The release included up to roughly 29 terabytes of data from 300 million high-energy collisions.
Despite what their parents might have taught them, physicists aren’t always the best at sharing with others. Yet a public release of data from the Large Hadron Collider (LHC), back in 2014, has already yielded exciting results: for one, it’s allowed physicists to confirm that a fundamental equation correctly describes what happens in the real world.
In a new study, the recently-confirmed equation describes the jets of particles produced when protons collide and split off into their fundamental parts, particles known as quarks and gluons. This exciting finding came as a result of analyzing open data from 750,000 particle jets produced by collisions in the Compact Muon Solenoid (CMS) experiment — one of the LHC’s largest experiments.
“In our field of particle physics, there isn’t the tradition of making data public,” lead author Jesse Thaler, an associate professor of physics at MIT and a long-time advocate for open access in particle physics, said in a press release. “To actually get data publicly with no other restrictions—that’s unprecedented.”
The LHC’s immense data release, published online on the European Organization for Nuclear Research (CERN) Open Data Portal Website, added up to roughly 29 terabytes of information from 300 million high-energy collisions within CMS. The release was the first-ever of its kind from a large collider to the public.
Though one might assume the fundamental equations used by physicists would be unassailable, many mathematical functions used in physics technically remain theoretical; the math tells physicists that they’re correct, but the pattern these equations describe hasn’t yet been observed through experiments in the physical world.

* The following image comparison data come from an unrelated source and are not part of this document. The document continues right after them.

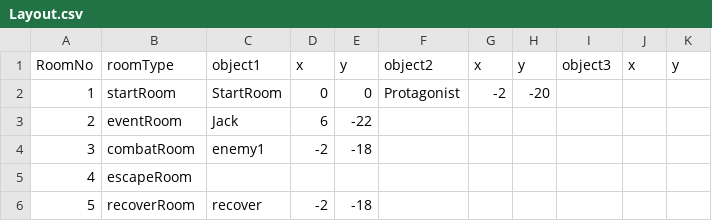
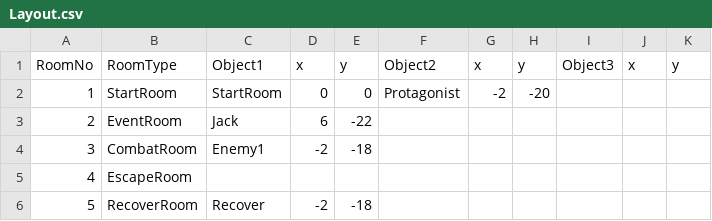
Before and after one commit to Giro6Time/ProjectLetter, a CSV file: Assets/Scripts/Maps/Layout.csv, drawn as a sheet.

```diff
--- a/Assets/Scripts/Maps/Layout.csv
+++ b/Assets/Scripts/Maps/Layout.csv
@@ -1,6 +1,6 @@
-RoomNo,roomType,object1,x,y,object2,x,y,object3,x,y
-1,startRoom,StartRoom,0,0,Protagonist,-2,-20,,,
-2,eventRoom,Jack,6,-22,,,,,,
-3,combatRoom,enemy1,-2,-18,,,,,,
-4,escapeRoom,,,,,,,,,
-5,recoverRoom,recover,-2,-18,,,,,,
+RoomNo,RoomType,Object1,x,y,Object2,x,y,Object3,x,y
+1,StartRoom,StartRoom,0,0,Protagonist,-2,-20,,,
+2,EventRoom,Jack,6,-22,,,,,,
+3,CombatRoom,Enemy1,-2,-18,,,,,,
+4,EscapeRoom,,,,,,,,,
+5,RecoverRoom,Recover,-2,-18,,,,,,
```
Also changed, not shown: Assets/Scripts/Maps/RoomNoToEvents.csv, 1 other file.
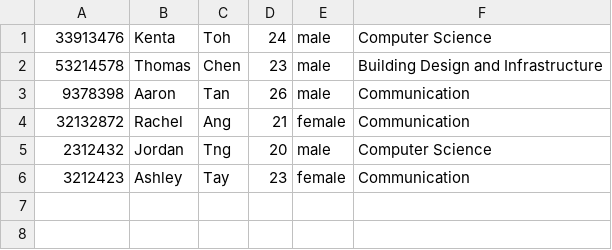
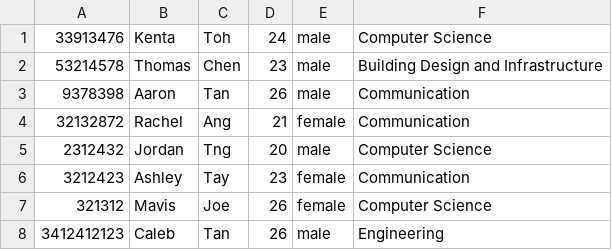
Before and after one commit to kentatoh/student, a CSV file: data/student.csv, drawn as a sheet; the diff names each change by its address in the sheet, - before the commit and + after, or states it on an @@ line.

```diff
--- a/data/student.csv
+++ b/data/student.csv
+row 7: 321312 | Mavis | Joe | 26 | female | Computer Science
+row 8: 3412412123 | Caleb | Tan | 26 | male | Engineering
```
Also changed, not shown: 4 other files.
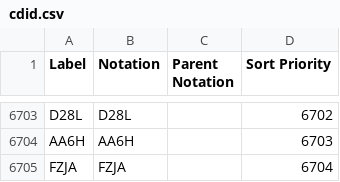
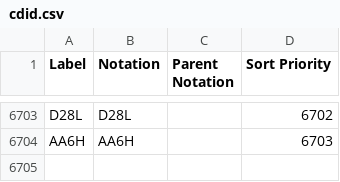
Before and after one commit to GSS-Cogs/family-trade, a CSV file: reference/codelists/cdid.csv, drawn as a sheet; only a part is shown, gaps mark what is left out.

Commit message:
previous code was duplicate

```diff
--- a/reference/codelists/cdid.csv
+++ b/reference/codelists/cdid.csv
@@ -6704,2 +6704 @@ D28L,D28L,,6702
 AA6H,AA6H,,6703
-FZJA,FZJA,,6704
```
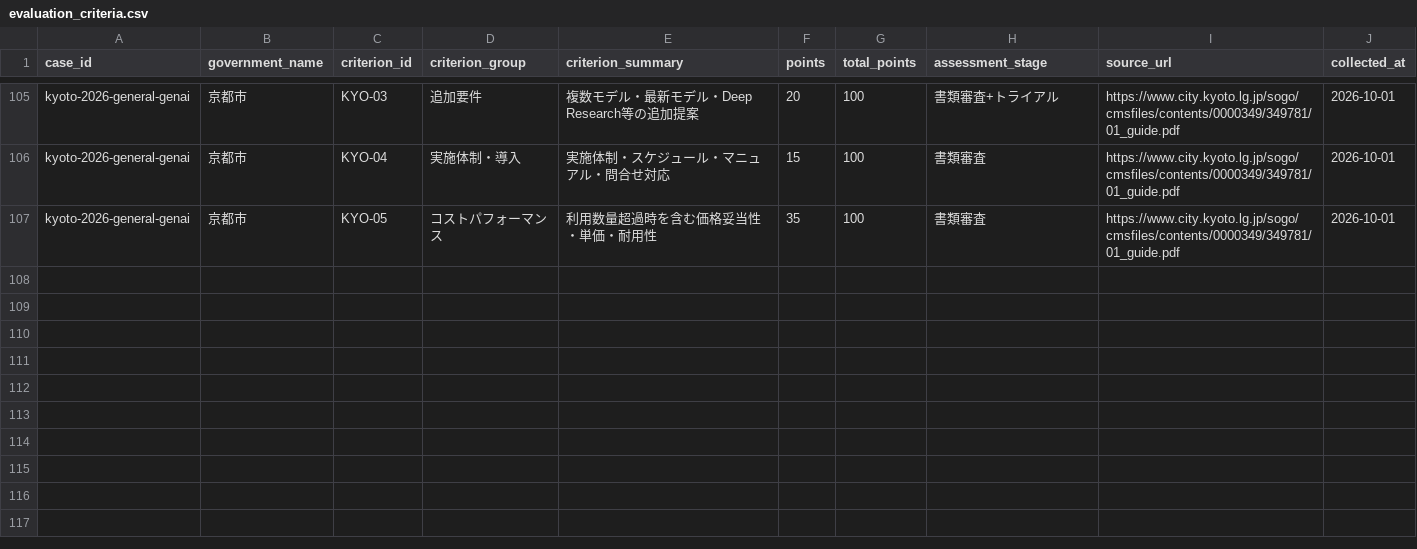
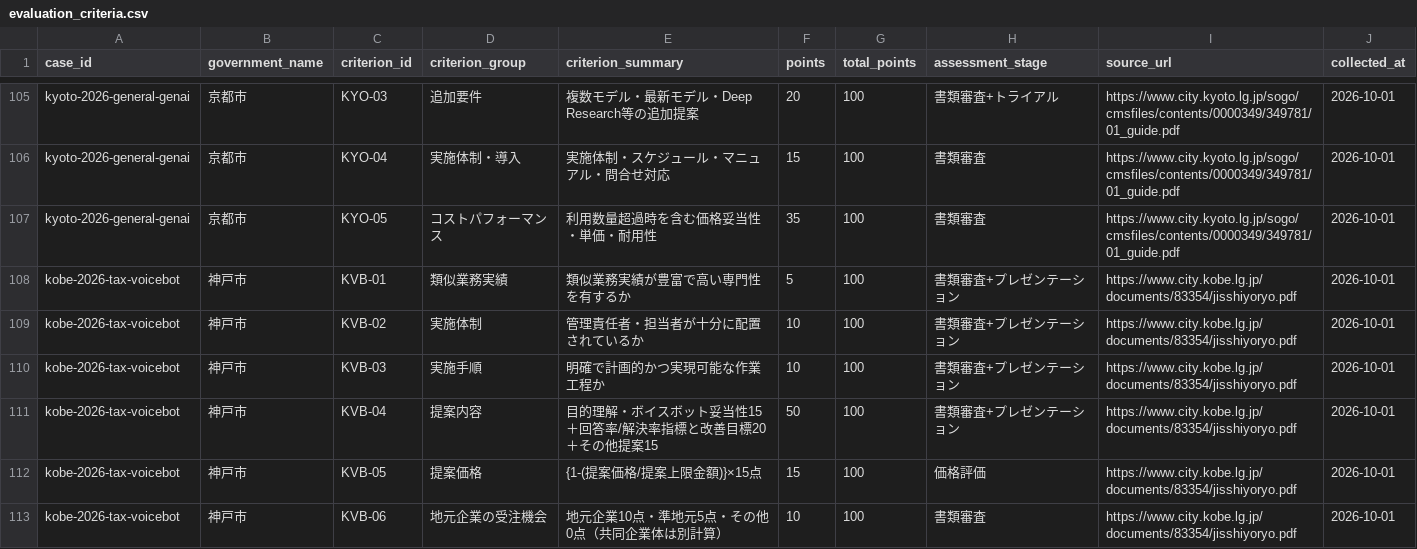
Before and after one commit to Josh-Temple/public-sector-ai-procurement-japan, a CSV file: data/evaluation_criteria.csv, drawn as a sheet; only a part is shown, gaps mark what is left out.

Commit message:
Add Kobe voicebot evaluation criteria

```diff
--- a/data/evaluation_criteria.csv
+++ b/data/evaluation_criteria.csv
@@ -107 +107,7 @@ kyoto-2026-general-genai,京都市,KYO-04,実施体制・導入,実施体制・
 kyoto-2026-general-genai,京都市,KYO-05,コストパフォーマンス,利用数量超過時を含む価格妥当性・単価・耐用性,35,100,書類審査,https://www.city.kyoto.lg.jp/sogo/cmsfiles/contents/0000349/349781/01_guide.pdf,2026-10-01
+kobe-2026-tax-voicebot,神戸市,KVB-01,類似業務実績,類似業務実績が豊富で高い専門性を有するか,5,100,書類審査+プレゼンテーション,https://www.city.kobe.lg.jp/documents/83354/jisshiyoryo.pdf,2026-10-01
+kobe-2026-tax-voicebot,神戸市,KVB-02,実施体制,管理責任者・担当者が十分に配置されているか,10,100,書類審査+プレゼンテーション,https://www.city.kobe.lg.jp/documents/83354/jisshiyoryo.pdf,2026-10-01
+kobe-2026-tax-voicebot,神戸市,KVB-03,実施手順,明確で計画的かつ実現可能な作業工程か,10,100,書類審査+プレゼンテーション,https://www.city.kobe.lg.jp/documents/83354/jisshiyoryo.pdf,2026-10-01
+kobe-2026-tax-voicebot,神戸市,KVB-04,提案内容,目的理解・ボイスボット妥当性15＋回答率/解決率指標と改善目標20＋その他提案15,50,100,書類審査+プレゼンテーション,https://www.city.kobe.lg.jp/documents/83354/jisshiyoryo.pdf,2026-10-01
+kobe-2026-tax-voicebot,神戸市,KVB-05,提案価格,"{1-(提案価格/提案上限金額)}×15点",15,100,価格評価,https://www.city.kobe.lg.jp/documents/83354/jisshiyoryo.pdf,2026-10-01
+kobe-2026-tax-voicebot,神戸市,KVB-06,地元企業の受注機会,地元企業10点・準地元5点・その他0点（共同企業体は別計算）,10,100,書類審査,https://www.city.kobe.lg.jp/documents/83354/jisshiyoryo.pdf,2026-10-01
```
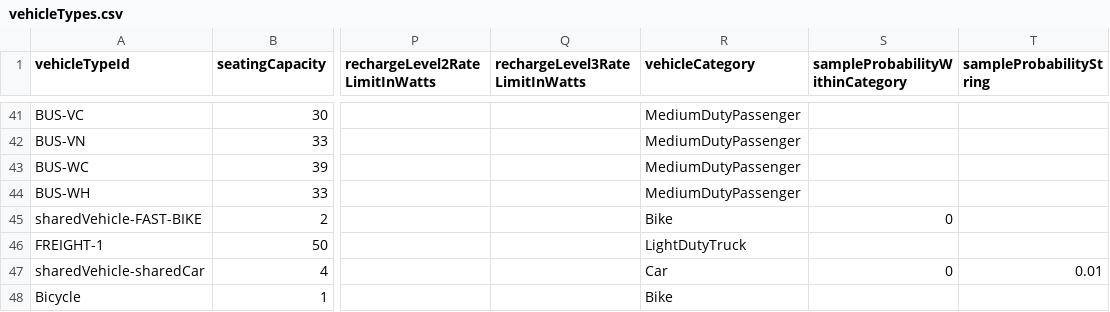
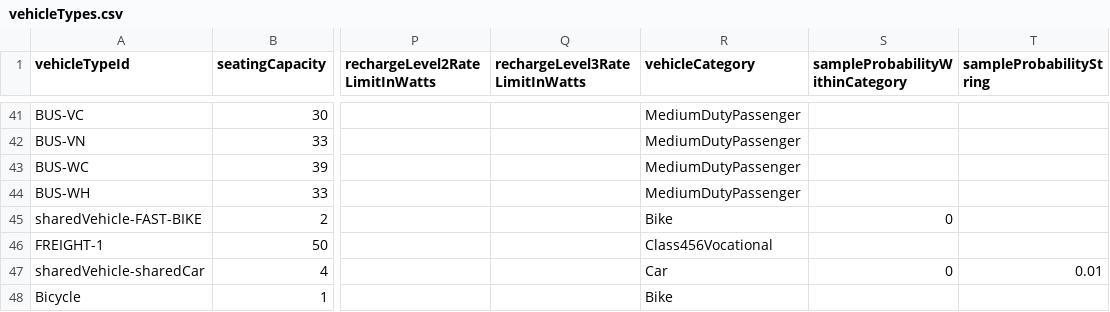
Before and after one commit to LBNL-UCB-STI/beam-data-seattle, a CSV file: vehicle-tech/vehicleTypes.csv, drawn as a sheet; only a part is shown, gaps mark what is left out; the diff names each change by its address in the sheet, - before the commit and + after, or states it on an @@ line.

```diff
--- a/vehicle-tech/vehicleTypes.csv
+++ b/vehicle-tech/vehicleTypes.csv
-R46 (vehicleCategory): LightDutyTruck
+R46 (vehicleCategory): Class456Vocational
```
Also changed, not shown: vehicle-tech/freight-only-vehicletypes--Baseline.csv.
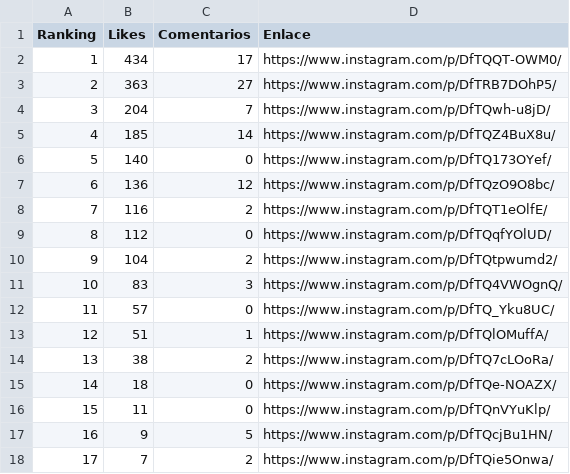
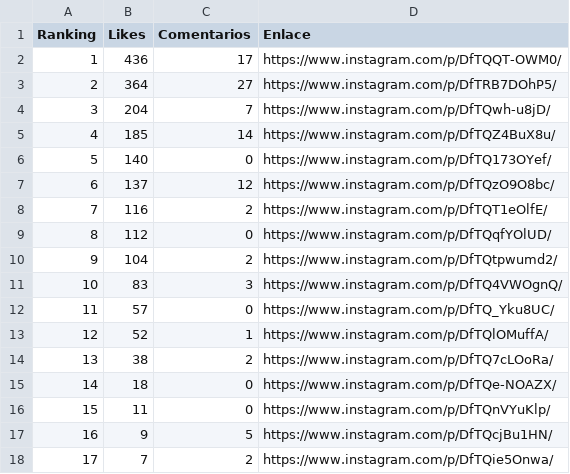
Before and after one commit to MatyJiin/conteo_likes, a CSV file: conteo_likes.csv, drawn as a sheet.

```diff
--- a/conteo_likes.csv
+++ b/conteo_likes.csv
@@ -1,4 +1,4 @@
 Ranking,Likes,Comentarios,Enlace
-1,434,17,"https://www.instagram.com/p/DfTQQT-OWM0/"
-2,363,27,"https://www.instagram.com/p/DfTRB7DOhP5/"
+1,436,17,"https://www.instagram.com/p/DfTQQT-OWM0/"
+2,364,27,"https://www.instagram.com/p/DfTRB7DOhP5/"
 3,204,7,"https://www.instagram.com/p/DfTQwh-u8jD/"
@@ -6,3 +6,3 @@
 5,140,0,"https://www.instagram.com/p/DfTQ173OYef/"
-6,136,12,"https://www.instagram.com/p/DfTQzO9O8bc/"
+6,137,12,"https://www.instagram.com/p/DfTQzO9O8bc/"
 7,116,2,"https://www.instagram.com/p/DfTQT1eOlfE/"
@@ -12,3 +12,3 @@
 11,57,0,"https://www.instagram.com/p/DfTQ_Yku8UC/"
-12,51,1,"https://www.instagram.com/p/DfTQlOMuffA/"
+12,52,1,"https://www.instagram.com/p/DfTQlOMuffA/"
 13,38,2,"https://www.instagram.com/p/DfTQ7cLOoRa/"
```
Also changed, not shown: 2 other files.
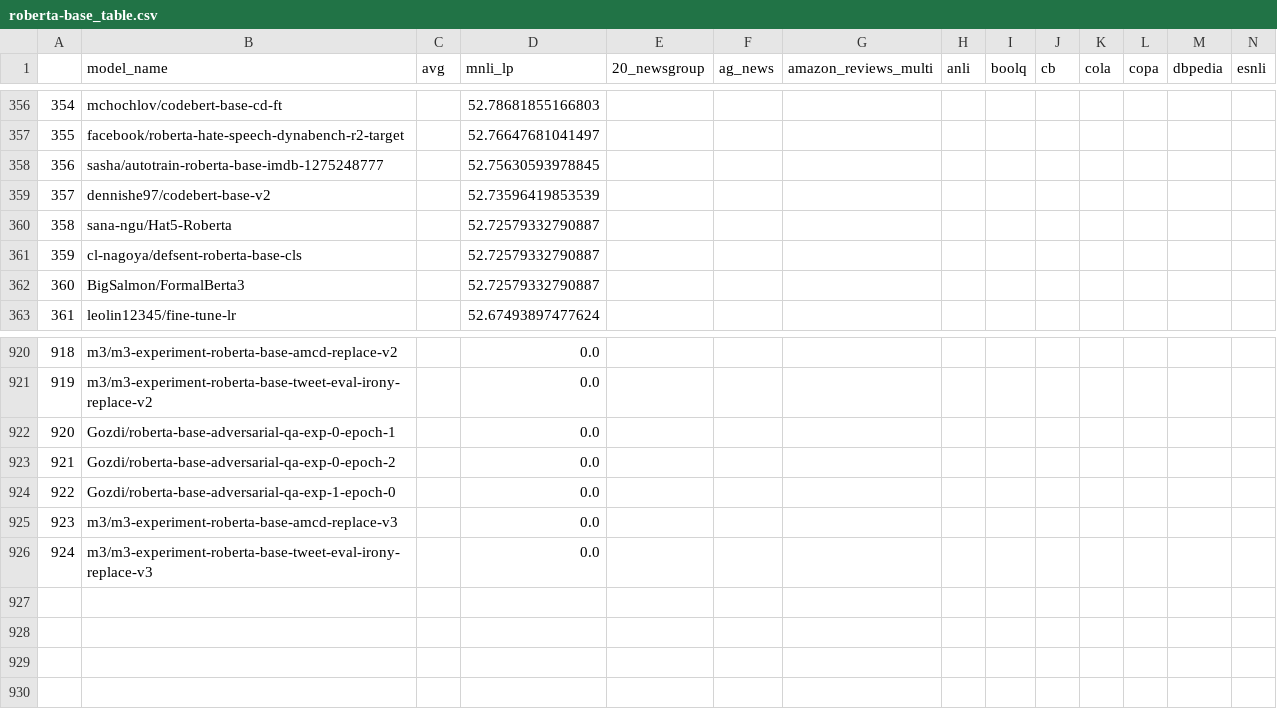
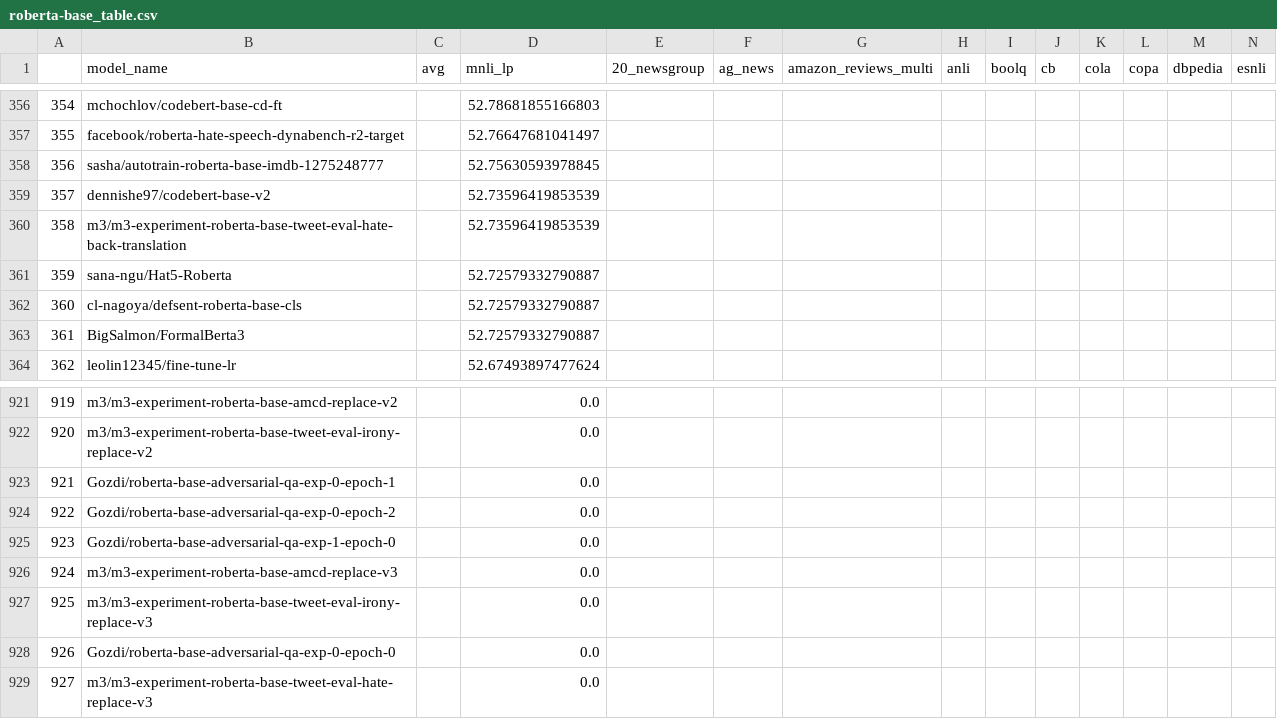
Before and after one commit to IBM/model-recycling, a CSV file: results/roberta-base_table.csv, drawn as a sheet; only a part is shown, gaps mark what is left out; addresses are those after the commit; rows hold the shown columns only; the diff names each change by its address in the sheet, - before the commit and + after, or states it on an @@ line.

```diff
--- a/results/roberta-base_table.csv
+++ b/results/roberta-base_table.csv
+row 360: 358 | m3/m3-experiment-roberta-base-tweet-eval-hate-back-translation |  | 52.73596419853539
@@ column A renumbered between rows 361 and 927 @@
+row 928: 926 | Gozdi/roberta-base-adversarial-qa-exp-0-epoch-0 |  | 0.0
+row 929: 927 | m3/m3-experiment-roberta-base-tweet-eval-hate-replace-v3 |  | 0.0
```
Also changed, not shown: results/models_tested.csv, results/t5-base_table.csv, 3 other files.
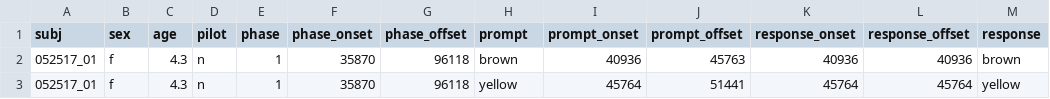
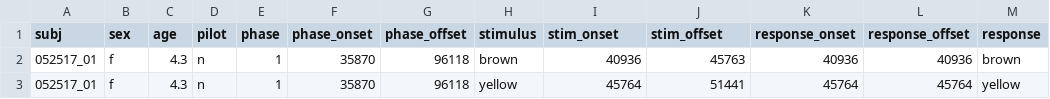
Before and after one commit to daniellekellier/color_crayola, a CSV file: data/color_responses.csv, drawn as a sheet; only a part is shown.

Commit message:
Can produce color categories in 3d lab space for each participant

```diff
--- a/data/color_responses.csv
+++ b/data/color_responses.csv
@@ -1,2 +1,2 @@
-subj,sex,age,pilot,phase,phase_onset,phase_offset,prompt,prompt_onset,prompt_offset,response_onset,response_offset,response
+subj,sex,age,pilot,phase,phase_onset,phase_offset,stimulus,stim_onset,stim_offset,response_onset,response_offset,response
 052517_01,f,4.3,n,1,35870,96118,brown,40936,45763,40936,40936,brown
```
Also changed, not shown: data/crayola_color_coordinates.csv, data/printed_data.csv, 3 other files.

One such equation was the evolution equation, also known as the splitting function, which since the 1970s has been used to describe the pattern of particles put out by proton collisions.
“This idea had not existed before,” Thaler said in the press release. “That you could distill the messiness of the jet into a pattern, and that pattern would match beautifully onto that equation—this is what we found when we applied this method to the CMS data.”
Thaler’s team used the CMS data to examine each particle collision one by one, looking at the most prominent jet from each and categorizing their emissions as particles cleaved from one another.
The resulting study from Thaler’s team was published in Physical Review Letters.
Colliders have been historically tight-fisted with their data, out of concerns that it could be misinterpreted; often, glitches in the detectors themselves can create the ghosts of new physics phenomena, some persistent enough to fool physicists themselves.
“I think it was believed that no one could come from the outside and do those corrections properly, and that some rogue analyst could claim existence of something that wasn’t really there,” Thaler said.
Yet the team hopes that their success might inspire other colliders to release some information of their own. As Thaler concluded: “Colliders are big endeavors. These are unique datasets, and we need to make sure there’s a mechanism to archive that information in order to potentially make discoveries down the line using old data, because our theoretical understanding changes over time. Public access is a stepping stone to making sure this data is available for future use.”